*** Data records Section Begins ***

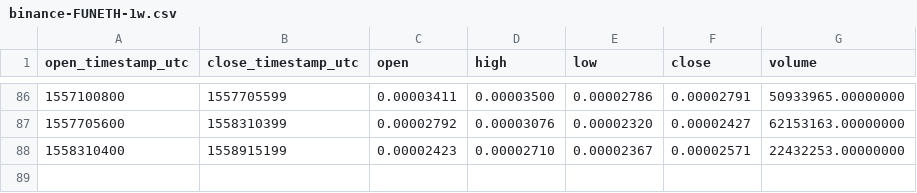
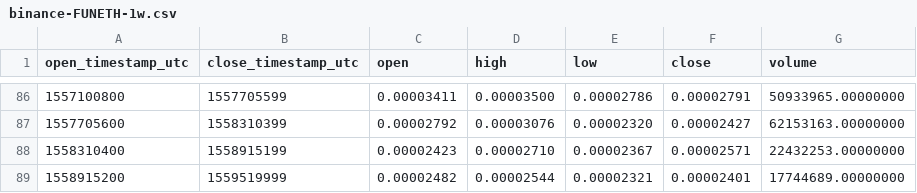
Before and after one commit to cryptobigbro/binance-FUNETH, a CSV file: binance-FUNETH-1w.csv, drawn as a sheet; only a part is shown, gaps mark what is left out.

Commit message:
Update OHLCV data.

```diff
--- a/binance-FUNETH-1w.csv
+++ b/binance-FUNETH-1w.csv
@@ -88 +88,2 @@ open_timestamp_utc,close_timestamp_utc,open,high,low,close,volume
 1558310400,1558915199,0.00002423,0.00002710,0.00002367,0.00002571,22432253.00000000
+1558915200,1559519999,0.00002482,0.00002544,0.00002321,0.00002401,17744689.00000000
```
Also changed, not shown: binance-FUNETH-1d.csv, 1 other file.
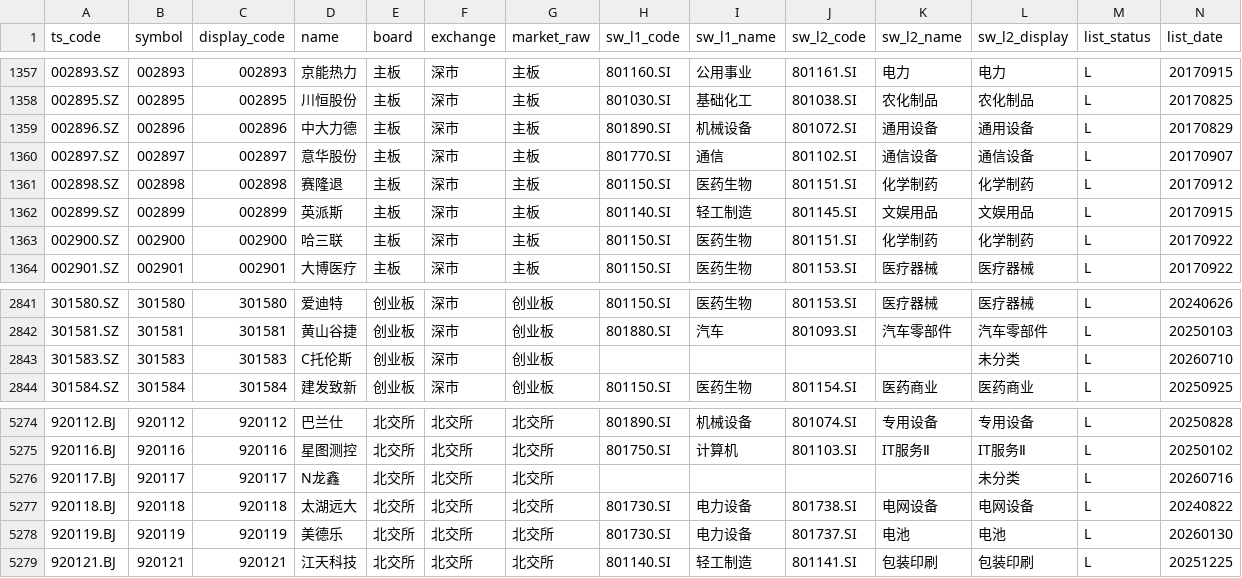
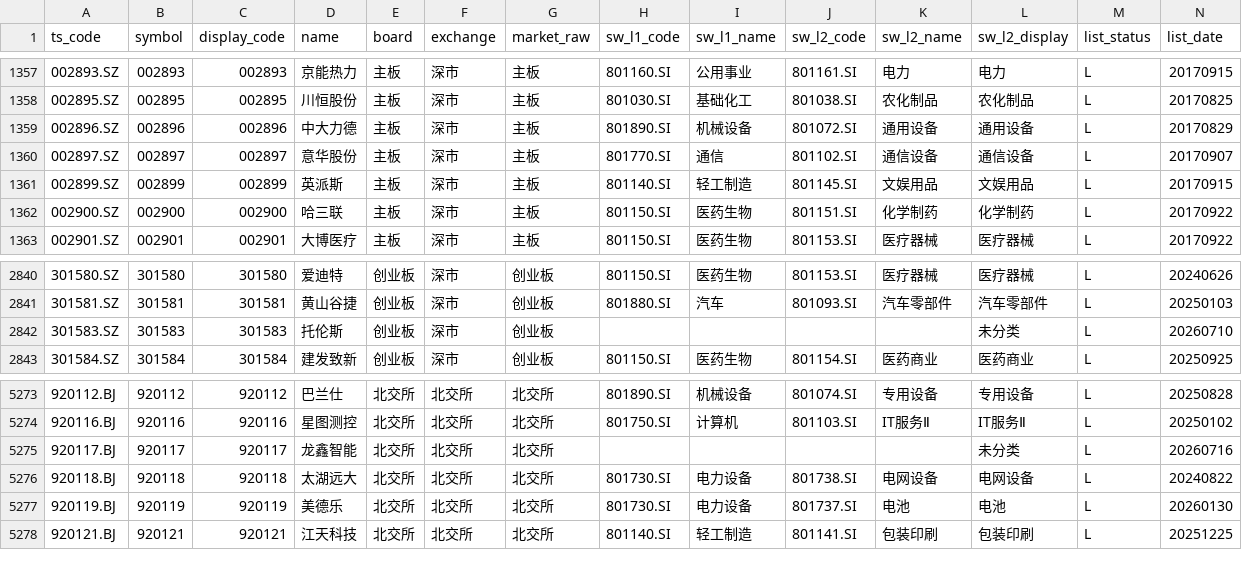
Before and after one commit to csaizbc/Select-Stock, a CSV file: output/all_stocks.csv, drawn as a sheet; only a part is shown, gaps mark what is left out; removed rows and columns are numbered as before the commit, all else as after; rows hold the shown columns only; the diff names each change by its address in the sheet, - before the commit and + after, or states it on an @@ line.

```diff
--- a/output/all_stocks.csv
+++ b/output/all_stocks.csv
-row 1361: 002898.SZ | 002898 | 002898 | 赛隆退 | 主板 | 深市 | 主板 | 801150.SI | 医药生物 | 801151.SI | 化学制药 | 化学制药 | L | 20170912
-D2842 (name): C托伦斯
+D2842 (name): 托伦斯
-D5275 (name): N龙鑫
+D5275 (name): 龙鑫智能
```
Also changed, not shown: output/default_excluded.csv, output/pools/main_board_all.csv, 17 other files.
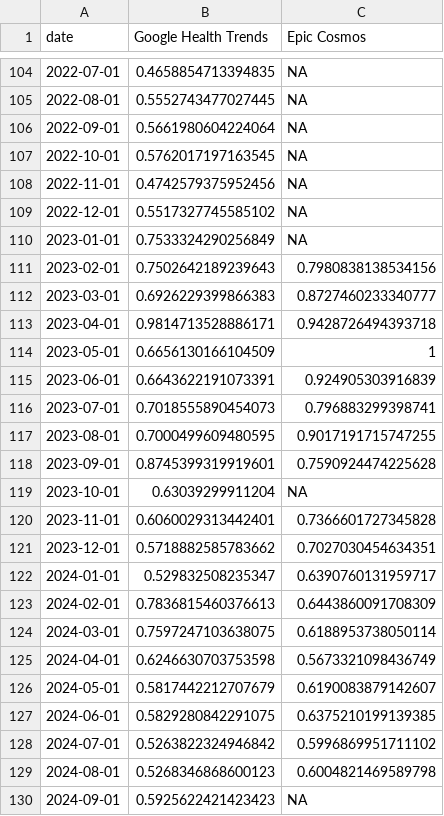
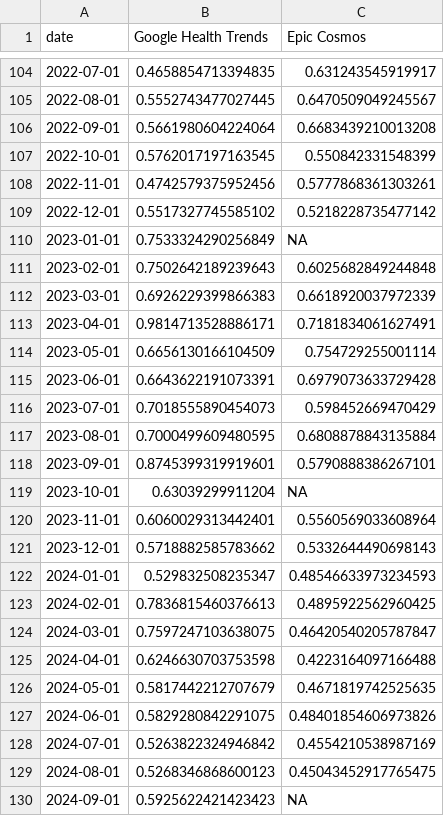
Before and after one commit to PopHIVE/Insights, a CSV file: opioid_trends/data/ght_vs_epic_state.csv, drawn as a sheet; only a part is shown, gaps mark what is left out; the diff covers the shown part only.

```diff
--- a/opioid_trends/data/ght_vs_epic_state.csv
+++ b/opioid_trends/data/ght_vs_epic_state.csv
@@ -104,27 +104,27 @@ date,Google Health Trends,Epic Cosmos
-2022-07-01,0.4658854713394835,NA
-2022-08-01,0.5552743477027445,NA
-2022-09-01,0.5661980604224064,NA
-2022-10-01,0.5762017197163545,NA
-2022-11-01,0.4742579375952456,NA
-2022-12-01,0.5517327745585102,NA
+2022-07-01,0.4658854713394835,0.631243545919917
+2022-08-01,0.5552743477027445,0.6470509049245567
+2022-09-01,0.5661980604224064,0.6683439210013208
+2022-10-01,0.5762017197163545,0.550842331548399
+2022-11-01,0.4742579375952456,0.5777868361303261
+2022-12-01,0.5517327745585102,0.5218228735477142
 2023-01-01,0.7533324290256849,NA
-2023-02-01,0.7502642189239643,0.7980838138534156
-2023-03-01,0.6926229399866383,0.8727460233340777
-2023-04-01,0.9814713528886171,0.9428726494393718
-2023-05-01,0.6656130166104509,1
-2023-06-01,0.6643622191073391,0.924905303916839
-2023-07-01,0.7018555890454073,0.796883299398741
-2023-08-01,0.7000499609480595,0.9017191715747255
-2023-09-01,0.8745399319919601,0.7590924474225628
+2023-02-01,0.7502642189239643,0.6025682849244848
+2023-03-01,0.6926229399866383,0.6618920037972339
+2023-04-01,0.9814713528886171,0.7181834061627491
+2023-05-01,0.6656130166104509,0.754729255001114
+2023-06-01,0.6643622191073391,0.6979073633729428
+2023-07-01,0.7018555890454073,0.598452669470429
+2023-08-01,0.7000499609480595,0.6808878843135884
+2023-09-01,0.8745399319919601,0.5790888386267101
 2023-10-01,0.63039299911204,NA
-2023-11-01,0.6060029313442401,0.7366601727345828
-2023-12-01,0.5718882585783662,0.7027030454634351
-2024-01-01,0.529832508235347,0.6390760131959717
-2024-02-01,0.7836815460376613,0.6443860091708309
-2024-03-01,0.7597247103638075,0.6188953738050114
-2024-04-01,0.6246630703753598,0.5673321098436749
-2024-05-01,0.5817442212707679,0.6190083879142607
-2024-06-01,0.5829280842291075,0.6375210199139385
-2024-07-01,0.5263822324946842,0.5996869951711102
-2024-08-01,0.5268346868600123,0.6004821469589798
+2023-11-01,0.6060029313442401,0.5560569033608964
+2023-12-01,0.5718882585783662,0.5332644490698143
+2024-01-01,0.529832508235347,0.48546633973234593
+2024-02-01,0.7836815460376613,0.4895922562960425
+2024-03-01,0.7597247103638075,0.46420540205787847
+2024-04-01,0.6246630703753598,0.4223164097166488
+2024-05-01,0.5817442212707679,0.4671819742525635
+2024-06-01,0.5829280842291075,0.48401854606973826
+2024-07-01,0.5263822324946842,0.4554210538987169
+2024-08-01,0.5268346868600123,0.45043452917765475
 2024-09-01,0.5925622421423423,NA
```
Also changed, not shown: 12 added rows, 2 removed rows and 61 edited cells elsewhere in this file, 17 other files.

*** Data records Section Ends ***
*** Data records Section Begins ***

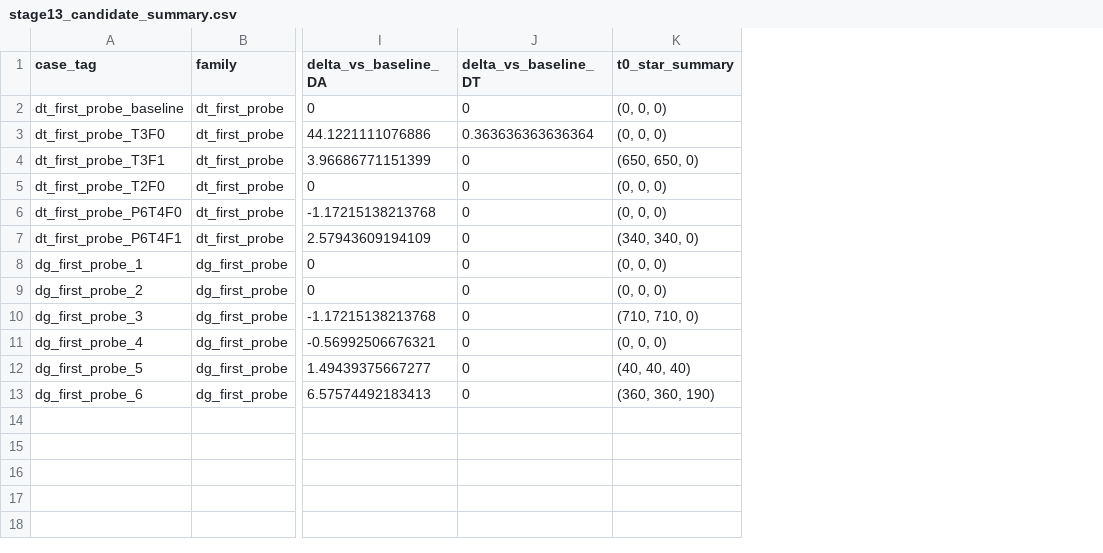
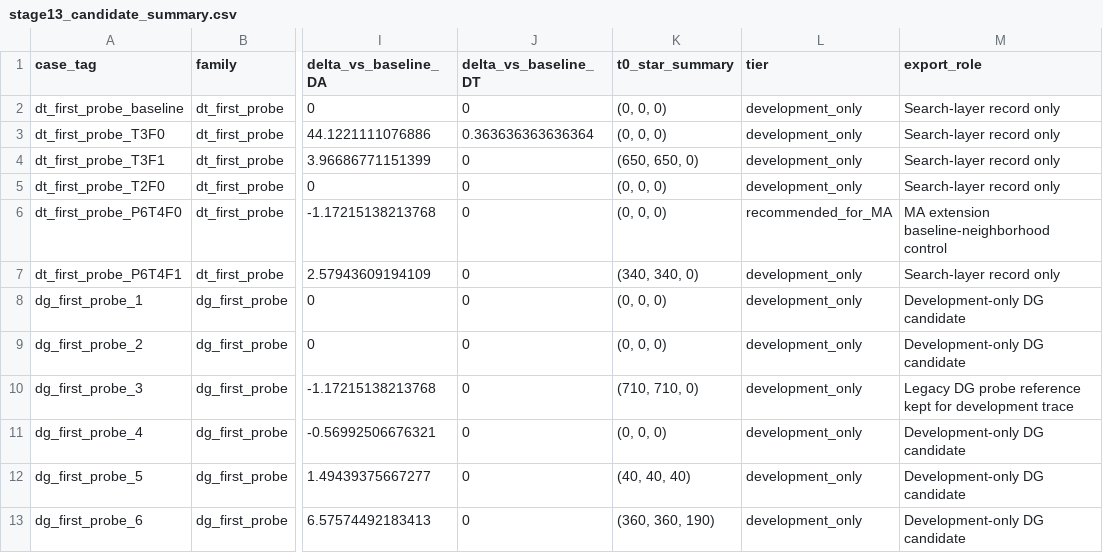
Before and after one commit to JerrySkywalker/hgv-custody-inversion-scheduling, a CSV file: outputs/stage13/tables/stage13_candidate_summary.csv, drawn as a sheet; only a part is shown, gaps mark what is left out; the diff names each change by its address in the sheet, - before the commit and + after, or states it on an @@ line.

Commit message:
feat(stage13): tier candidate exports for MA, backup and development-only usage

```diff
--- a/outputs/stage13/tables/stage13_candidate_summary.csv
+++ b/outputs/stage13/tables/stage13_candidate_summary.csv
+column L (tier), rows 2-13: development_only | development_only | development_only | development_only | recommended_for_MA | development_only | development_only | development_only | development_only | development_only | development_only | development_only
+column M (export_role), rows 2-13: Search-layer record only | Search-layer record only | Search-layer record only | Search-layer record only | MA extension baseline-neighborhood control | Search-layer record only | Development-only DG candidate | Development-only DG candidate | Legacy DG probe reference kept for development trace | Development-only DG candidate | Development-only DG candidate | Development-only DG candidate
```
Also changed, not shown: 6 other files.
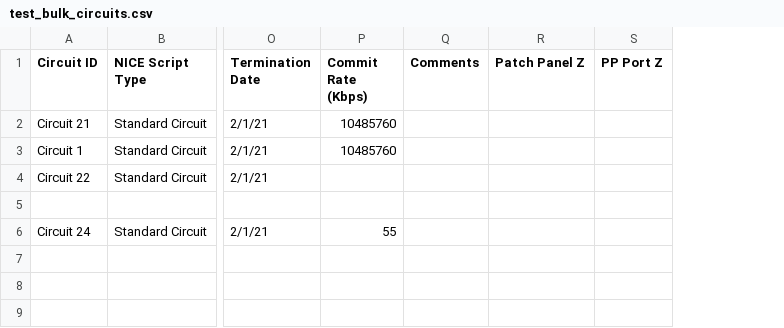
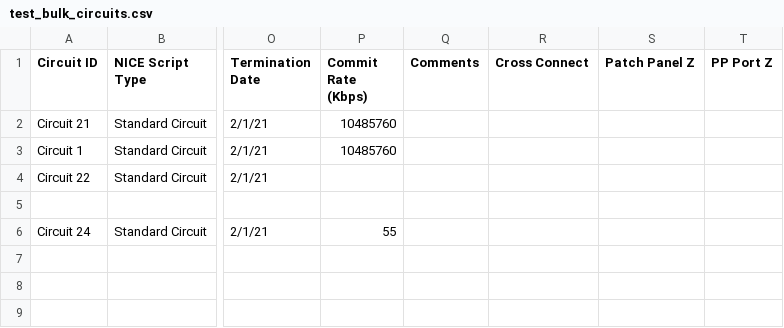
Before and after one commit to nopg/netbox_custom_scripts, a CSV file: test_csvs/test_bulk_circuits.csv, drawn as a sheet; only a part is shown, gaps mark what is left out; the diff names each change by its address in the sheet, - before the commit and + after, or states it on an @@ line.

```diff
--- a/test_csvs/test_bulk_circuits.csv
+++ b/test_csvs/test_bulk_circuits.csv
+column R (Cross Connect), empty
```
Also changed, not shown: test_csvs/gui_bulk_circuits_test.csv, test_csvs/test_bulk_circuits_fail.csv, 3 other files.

*** Data records Section Ends ***

## What the exercise asks
Scan the records above for the word "FUNETH". Copy each line that has it.

## Written solution
Before and after one commit to cryptobigbro/binance-FUNETH, a CSV file: binance-FUNETH-1w.csv, drawn as a sheet; only a part is shown, gaps mark what is left out.
--- a/binance-FUNETH-1w.csv
+++ b/binance-FUNETH-1w.csv
Also changed, not shown: binance-FUNETH-1d.csv, 1 other file.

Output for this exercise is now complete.